The CNMI government, through the Office of the Public Auditor, filed yesterday criminal charges against former Attorney General Edward T. Buckingham over his alleged hosting of a campaign party for the governor's delegate candidate on Aug. 28, 2010.
Citing family reasons, Buckingham resigned as AG, the position that he held for three years. Although yesterday was his last work day, he remains the AG for the next 30 days because he's taking hi annual leave approved by Gov. Benigno R. Fitial.
OPA filed the information charging Buckingham with one count of use of public supplies, services, time and personnel for campaign activities; one count of use of the name of a government department or agency to campaign and/or express support for a candidate running for public office; two counts of misconduct in public office, and one count of failure to produce documents or information.
Superior Court's clerk of court Bernadita A. Sablan summoned Buckingham to appear in court on Monday at 9am.
“If you do not appear, an application may be made for the issuance of a warrant for your arrest,” Sablan said in a one-page penal summons.
As press time, Buckingham had yet to reply to Saipan Tribune's request for comment.
A source said an OPA staff as of yesterday afternoon was looking for Buckingham at Aquarius Beach Tower Hotel to serve him with the summons.
According to OPA legal counsel George L. Hasselback in the information, on or between July 26, 2010 and Aug. 28, 2010 on Saipan, Buckingham, being a public official of the CNMI, knowingly caused public funds, time, personnel and/or equipment to be used for political and/or campaign activity.
Specifically, Hasselback said, Buckingham as AG did by himself and/or through members of his staff (all of whom were employees of the CNMI) plan, organize, and disseminate information and invitations regarding a gathering that the defendant hosted.
Hasselback said the purpose of the gathering was to provide a platform for which a then candidate for public office could address those present regarding his candidacy.
“These actions were undertaken in whole, or in part, by public employees during their working hours, using publicly owned equipment of the Commonwealth of the Northern Mariana Islands Office of the Attorney General,” the OPA legal counsel said.
Hasselback said that on or between July 26, 2010 and Aug. 28, 2010, the defendant used the name of a government department or agency to campaign for or express support for a candidate running for public office.

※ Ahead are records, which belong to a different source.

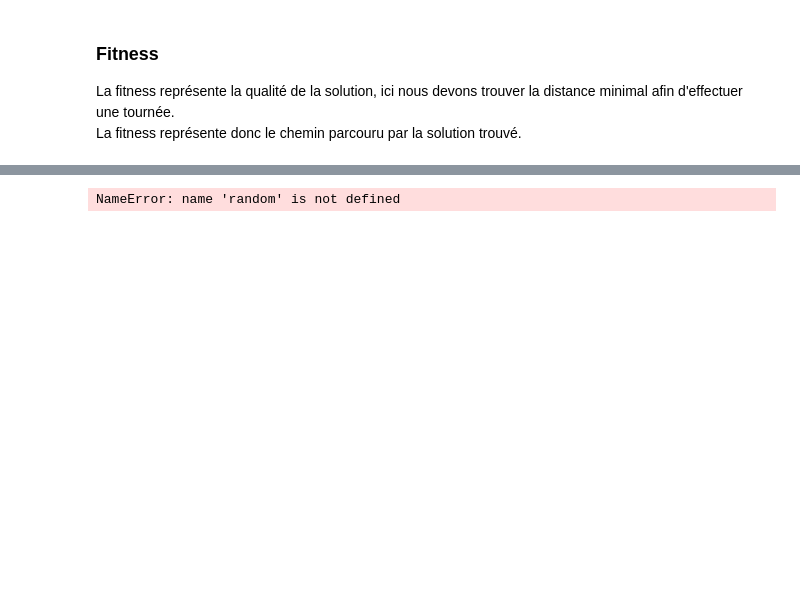
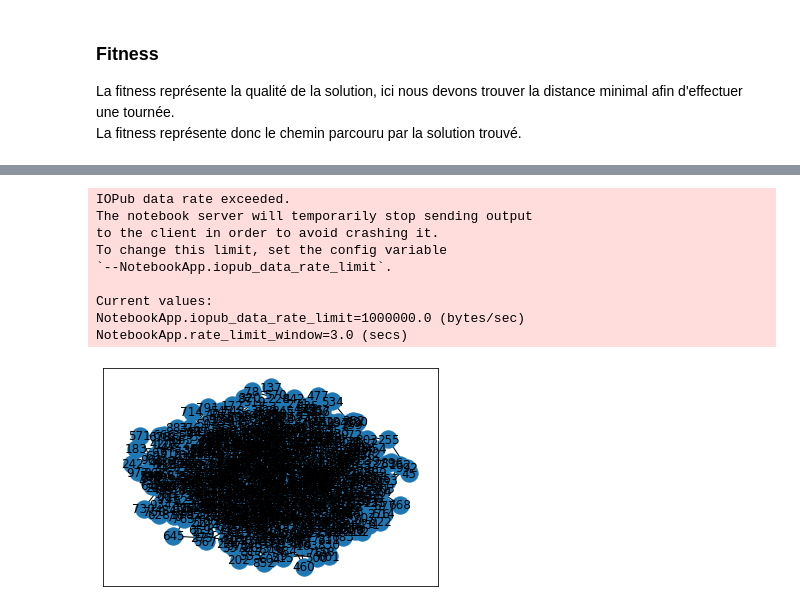
Before and after one commit to Porte-Avions/ProjetAlgo, a Jupyter notebook: ProjetAlgo.ipynb, the cells around one changed output, grey strips where cells are left out. Cells and saved outputs as stored; diff of their text form; code cells hidden in the pictures; blank space fills up the shorter version.

Commit message:
save notebook

```diff
--- a/ProjetAlgo.ipynb
+++ b/ProjetAlgo.ipynb
@@ -317,3 +370,41 @@ Nous utilisons dans notre programme un croisement en un point. (Voir le schema s
+# %%
+def organize_matrice(matrice):
+    for i in range(0, len(matrice)):
+        for j in range(i+1, len(matrice)):
+            matrice[j][i] = matrice [i][j]
+# %%
+def info_matrice(matrice):
+    _map = {}
+    _list = []
+
+    dico = {
+    "bool_chemin": None,
+    "voisin": None,
+    "distance": None,
+    "vitesse": None, # supprimer
+    "temps": None,
+    "consommation": None,
+    "peage": None,
+    "cout": None,
+    "total": None
+    }
+
+    for i in range(0, len(matrice)):
+        _list.clear()
+        for j in range(0, len(matrice)):
+            if matrice[i][j] != 0:
+                dico["bool_chemin"] = matrice[i][j][0]
+                dico["voisin"] = j
+                dico["distance"] = matrice[i][j][1]
+                dico["vitesse"] = matrice[i][j][2]
+                dico["temps"] = matrice[i][j][3]
+                dico["consommation"] = matrice[i][j][4]
+                dico["peage"] = matrice[i][j][5]
+                dico["cout"] = matrice[i][j][6]
+                dico["total"] = matrice[i][j][7]
+                _list.append(copy.deepcopy(dico))
+        _map[i] = copy.deepcopy(_list)
+    return _map
 # %% [markdown]
 ### Mutation
 
@@ -480,26 +571,31 @@ def voisinsSommetGrapheMatrice(matrice, sommet):
 # %%
 matrice = generate_matrice(1000, 1000)
 complete_matrice(matrice, 1000)
 organize_matrice(matrice)
 affiche_matrice(matrice)
 dico = info_matrice(matrice)
 
 print(dico)
-
-with open('C:\\Users\\Utilisateur\\Desktop\\myfile.csv', 'w', newline='') as file:
-    mywriter = csv.writer(file, delimiter=',')
-    mywriter.writerows(matrice)
 
 # Code
 G = GraphVisualization()
 
 
 for sommet in range(len(matrice)):
     voisins = voisinsSommetGrapheMatrice(matrice, sommet)      # on procède en deux temps, car
     print("sommet", str(sommet), ":", str([v for v in voisins])) # les indices commencent à 0
     for v in voisins:
         G.addEdge(sommet, v)
 
 G.visualize()
 # %% [output]
-NameError: name 'random' is not defined
+IOPub data rate exceeded.
+The notebook server will temporarily stop sending output
+to the client in order to avoid crashing it.
+To change this limit, set the config variable
+`--NotebookApp.iopub_data_rate_limit`.
+
+Current values:
+NotebookApp.iopub_data_rate_limit=1000000.0 (bytes/sec)
+NotebookApp.rate_limit_window=3.0 (secs)
+[figure, added]
```
Also changed, not shown: parts of 29 cells of this notebook.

He said specifically, Buckingham used his position as AG and the name of the OAG to plan, organize, host, and secure the attendance of persons at a gathering.
The gathering, the lawyer said, was to provide a platform for which a then candidate for public office could address those present regarding his candidacy.
Hassselback said Buckingham's actions were in violation of the criminal penalty provisions of the Government Ethics Code Act and the NMI Election Law and, therefore, illegal.
Hasselback alleged that on Nov. 17, 2011, Buckingham, being a non-elected official of the CNMI, knowingly refused to provide documents and/or information requested by the Public Auditor pursuant to an investigation.
He said specifically, Buckingham refused to provide any documents and/or information to the Public Auditor when requested to do so, pursuant to an investigation of potential violations of the Government Ethics Code Act.
Hasselback said that, on Oct. 20, 2010, Buckingham, being a public official, willfully neglected to perform the duties of his office.
Specifically, the OPA counsel said, Buckingham as the AG had a legal duty to review all proposed contracts with the CNMI and certify that the CNMI had the legal capacity to enter into the same.
He said the defendant also had a concurrent legal duty to refuse to certify that the Commonwealth had legal capacity to enter into a specific contract that violated both CNMI law and regulation.
Alternatively, Hasselback said, defendant, as the AG, had a legal duty to act to prevent the continued performance of a contract that violated CNMI laws and/or regulation upon becoming aware that such a contract violated CNMI laws and/or regulations.
“Despite this duty, defendant failed to act to halt the performance of a contract entered into by the Commonwealth of the Northern Mariana Islands that violated both CNMI laws and/or regulations,” the OPA counsel alleged.
In November 2011, the OAG charged Public Auditor Michael Pai's wife, Joanna C. Pai, and Joanna's mother, Columbia I. Chong, over the alleged stealing of power utility services over $51,000.
Attorney Rexford Kosack, counsel for Joanna Pai and Chong, stated that the only reason Joanna Pai has been charged is that she is married to Public Auditor Michael Pai who has attracted the ire of then AG Buckingham.
In May 2012, Superior Court associate judge Perry B. Inos dismissed the case.
The night before the filing of the criminal case against Joanna Chong, a December 2010 OPA report, which Gov. Fitial has not released, was leaked to the media by an anonymous source.
The report concluded that Buckingham's actions “violated criminal prohibitions” of both the Commonwealth Ethics Code Act and the Commonwealth Election Act when he hosted a campaign party for a then delegate candidate at Fitial's house in Gualo Rai on Aug. 28, 2010.
In June 2011, Buckingham and Finance Secretary Larrisa Larson sued Public Auditor Pai over his hiring of two lawyers, which according to the plaintiffs such actions “threaten an imminent waste of public funds.”